If with all of this extra care, you could be missing something important. Did you know there are common household items that can prove dangerous to your four-legged friend? Not only that, but they might also be at risk for the highly contagious dog flu. While you can’t live everyday life in fear that something bad might happen, it is essential to learn about potential hazards so you can take practical steps to protect your pup.

 

Common Poisons

 

Cleaning products are among the most poisonous things for pets that you can have in your home, especially pest-control products and dishwashing detergent. Look for non-toxic products and DIY solutions on the market that can increase your dog’s safety. Also, keep in mind that certain foods like chocolate, grapes, raisins, and sugar-free gum and candy are particularly toxic for dogs, so be sure to keep them out of reach at all times. Moreover, you will want to lock away all human medications and ensure that the garbage is inaccessible.

 

If your dog ingests a poisonous substance, remove them from the area, contact the veterinarian or poison control center as soon as possible, and follow the directions you are given.  

 

Common Choking Hazards

 

There are also several household choking hazards to be aware of. For example, many children’s toys, especially those with moving parts, can pose a threat to your dog. Even certain dog toys can be dangerous, so be careful with the toys you buy for your pup. And holiday decorations are very attractive to dogs because they’re fun to play with, but they can quickly become a choking hazard. It’s also important to be mindful of any string and yarn products that you have laying around, as they can cause intestinal blockage when swallowed.

 

Dog Flu (H3N2)

 

Dogs can get the flu as well, and it’s more common than you might think. The typical form of dog flu is H3N2, and it’s spread much like human flu—through respiratory secretions and contaminated objects and environments. If your pup is showing symptoms like excessive coughing, sneezing, runny eyes, nasal discharge, fever, shortness of breath, and/or lethargy, take them to the vet immediately.

 

If your dog hasn’t been vaccinated for dog flu and becomes sick, your dog’s veterinarian should be able to guide you through the proper quarantine and treatment protocols. And in the future, get your dog an annual flu vaccine and keep an eye out for any kennels or public places that have had reported cases of the dog flu so that you can avoid them.

 

Rewarding Your Pup

 

Finally, it’s essential that your pup learns what to stay away from. While they may always be drawn to certain items in your household, you can minimize the potential for dangerous situations by rewarding your dog with certain behaviors, especially when they refrain from nosing around or playing with something harmful. Along with showing them extra affection when they listen to you, don’t hesitate to reward them treats every now and then!

 

When it comes to your dog, nothing is more important than taking steps to maintain their health and well-being. A big part of that is knowing how to recognize dangerous household items, as well as illnesses like the dog flu. Along with following the advice discussed here, keep learning about how you can keep your pup safe, and be sure to reward them when they are good!

 

Linda Robinson is a working mom who enjoys sharpening her photography and French cooking skills in her spare time. Her website, YouDidYourBest.org, encourages parents to bring out the best in their kids by encouraging them to chase their dreams.

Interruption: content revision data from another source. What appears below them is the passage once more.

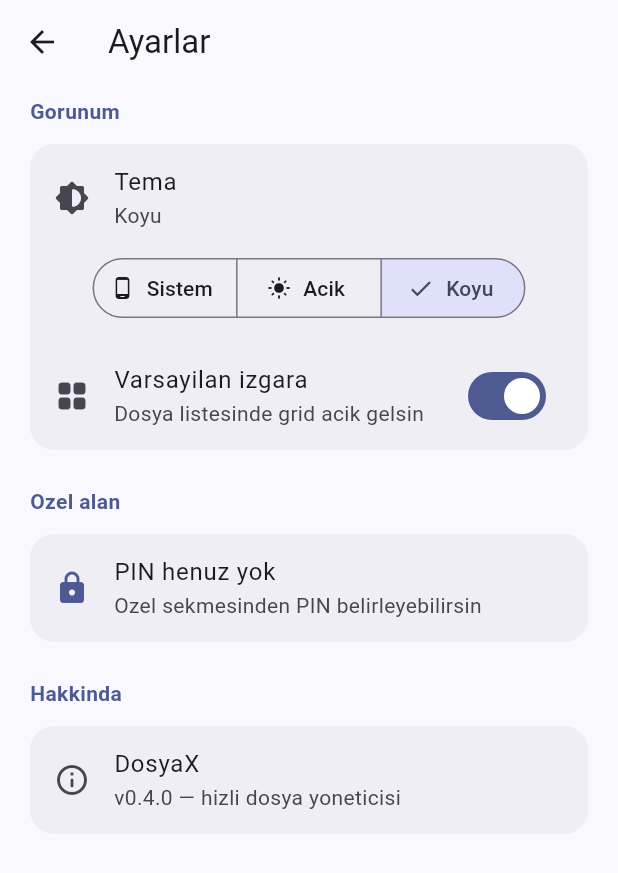
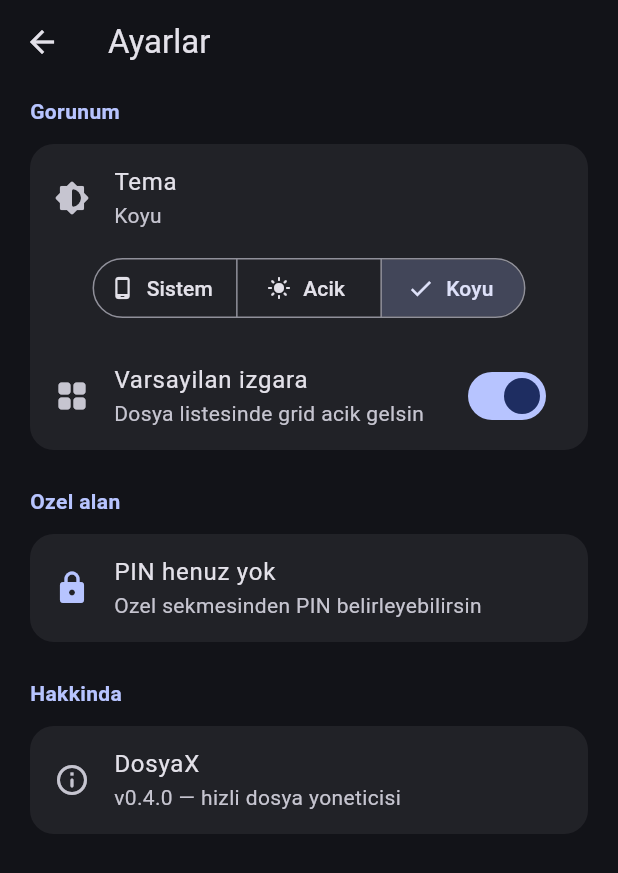
Before and after one commit to Lionapp1/DosyaX, a Flutter app: the SettingsScreen screen opened directly, after a tap on "Acik", after a tap on "Koyu", on a phone screen of 412 x 824 dp. Shown: the top 873 px of the screen. Run offline on Flutter 3.47's test engine with Material 3 defaults, Android fonts, the light colour scheme and no system bars; our stand-ins replace open_filex, permission_handler, share_plus, shared_preferences, video_player; accounts and stored records are empty.

Commit message:
feat: shell nav, theme settings, fixed status bar colors

```diff
--- a/lib/main.dart
+++ b/lib/main.dart
@@ -3,16 +3,22 @@ import 'dart:async';
 import 'package:flutter/material.dart';
 import 'package:flutter/services.dart';
 
-import 'screens/home_screen.dart';
 import 'screens/permission_screen.dart';
+import 'screens/shell_screen.dart';
+import 'services/app_settings.dart';
 import 'services/storage_service.dart';
 
 void main() {
-  runZonedGuarded(() {
+  runZonedGuarded(() async {
     WidgetsFlutterBinding.ensureInitialized();
+    // Avoid edge-to-edge jump: use stable system UI
     try {
-      SystemChrome.setEnabledSystemUIMode(SystemUiMode.edgeToEdge);
+      await SystemChrome.setEnabledSystemUIMode(
+        SystemUiMode.manual,
+        overlays: SystemUiOverlay.values,
+      );
     } catch (_) {}
+    await AppSettings.instance.load();
     FlutterError.onError = (details) {
       FlutterError.presentError(details);
     };
@@ -27,26 +33,54 @@ class DosyaXApp extends StatelessWidget {
 
   static const _seed = Color(0xFF1D4ED8);
 
+  ThemeData _theme(Brightness brightness) {
+    final scheme = ColorScheme.fromSeed(
+      seedColor: _seed,
+      brightness: brightness,
+    );
+    return ThemeData(
+      useMaterial3: true,
+      colorScheme: scheme,
+      scaffoldBackgroundColor: scheme.surface,
+      appBarTheme: AppBarTheme(
+        backgroundColor: scheme.surface,
+        foregroundColor: scheme.onSurface,
+        surfaceTintColor: Colors.transparent,
+        elevation: 0,
+        scrolledUnderElevation: 0,
+        shadowColor: Colors.transparent,
+        systemOverlayStyle: brightness == Brightness.dark
+            ? SystemUiOverlayStyle.light.copyWith(
+                statusBarColor: Colors.transparent,
+                systemNavigationBarColor: scheme.surface,
+                systemNavigationBarIconBrightness: Brightness.light,
+              )
+            : SystemUiOverlayStyle.dark.copyWith(
+                statusBarColor: Colors.transparent,
+                systemNavigationBarColor: scheme.surface,
+                systemNavigationBarIconBrightness: Brightness.dark,
+              ),
+      ),
+      navigationBarTheme: NavigationBarThemeData(
+        backgroundColor: scheme.surface,
+        surfaceTintColor: Colors.transparent,
+        elevation: 0,
+        indicatorColor: scheme.primaryContainer,
+      ),
+    );
+  }
+
   @override
   Widget build(BuildContext context) {
+    return AnimatedBuilder(
+      animation: AppSettings.instance,
+      builder: (context, _) {
         return MaterialApp(
           title: 'DosyaX',
           debugShowCheckedModeBanner: false,
-      themeMode: ThemeMode.system,
-      theme: ThemeData(
-        useMaterial3: true,
-        colorScheme: ColorScheme.fromSeed(
-          seedColor: _seed,
-          brightness: Brightness.light,
-        ),
-      ),
-      darkTheme: ThemeData(
-        useMaterial3: true,
-        colorScheme: ColorScheme.fromSeed(
-          seedColor: _seed,
-          brightness: Brightness.dark,
-        ),
-      ),
+          themeMode: AppSettings.instance.themeMode,
+          theme: _theme(Brightness.light),
+          darkTheme: _theme(Brightness.dark),
           home: const _Root(),
           builder: (context, child) {
             ErrorWidget.builder = (details) {
@@ -63,6 +97,8 @@ class DosyaXApp extends StatelessWidget {
               );
             };
             return child ?? const SizedBox.shrink();
+          },
+        );
       },
     );
   }
@@ -105,6 +141,7 @@ class _RootState extends State<_Root> {
 
     if (_bootError != null) {
       return Scaffold(
+        backgroundColor: cs.surface,
         body: Center(
           child: Padding(
             padding: const EdgeInsets.all(24),
@@ -169,6 +206,6 @@ class _RootState extends State<_Root> {
       );
     }
 
-    return const HomeScreen();
+    return const ShellScreen();
   }
 }
```
Lines whose indentation alone changed are shown as unchanged.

Keeping Your Dog Safe from Illnesses and Common Household Dangers by Linda Robinson